Echocardiography is the cornerstone of the diagnostic and evaluation of patients with secondary MR, transthoracic echocardiography (TTE) and transesophageal echocardiography (TEE) playing a complementary role. TTE is mainly used for hemodynamic evaluation (i.e., valve regurgitations, pulmonary artery pressure, stroke volume, etc.), as well as assessment of ventricular and atrial geometry and function, while TEE is mostly used for the anatomic evaluation of the MV apparatus.

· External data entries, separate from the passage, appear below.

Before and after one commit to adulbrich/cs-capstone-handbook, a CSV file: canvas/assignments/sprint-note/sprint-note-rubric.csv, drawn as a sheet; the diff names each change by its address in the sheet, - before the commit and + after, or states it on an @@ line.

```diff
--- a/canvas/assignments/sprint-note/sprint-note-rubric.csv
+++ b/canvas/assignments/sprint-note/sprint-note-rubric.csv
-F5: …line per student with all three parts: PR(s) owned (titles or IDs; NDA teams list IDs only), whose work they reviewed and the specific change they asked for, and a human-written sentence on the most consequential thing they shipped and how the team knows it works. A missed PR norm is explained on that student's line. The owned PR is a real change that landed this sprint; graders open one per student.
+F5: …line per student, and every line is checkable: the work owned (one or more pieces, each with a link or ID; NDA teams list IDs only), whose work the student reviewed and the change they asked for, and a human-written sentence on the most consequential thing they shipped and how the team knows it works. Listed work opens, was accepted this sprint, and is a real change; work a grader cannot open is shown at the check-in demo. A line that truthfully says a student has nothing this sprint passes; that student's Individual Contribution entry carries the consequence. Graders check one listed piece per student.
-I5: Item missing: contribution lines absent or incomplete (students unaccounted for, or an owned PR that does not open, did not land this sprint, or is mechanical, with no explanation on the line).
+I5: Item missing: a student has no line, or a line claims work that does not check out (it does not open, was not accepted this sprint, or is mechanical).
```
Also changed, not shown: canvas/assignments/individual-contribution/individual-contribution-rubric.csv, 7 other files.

The integration of 2D multi-planar and 3D imaging from both TTE and TEE is required to provide comprehensive anatomic and hemodynamic evaluation of patients with secondary MR (9,10,92,93). This approach will be useful to guide surgical or percutaneous intervention and determine the best option for the patients with severe symptomatic secondary MR.
Evaluation of MR severity
The strong relationship between MR severity and outcomes highlights the assessment of MR severity as a central part for the clinical work-up and decision making in patients with secondary MR (5,9,10,92,94). The recent updated guidelines from the American Society of Echocardiography (ASE) recommend an integrated approach including quantitative, semi- quantitative and qualitative measures to determine the degree of secondary MR, finally classified as mild, moderate and severe (9,10,92).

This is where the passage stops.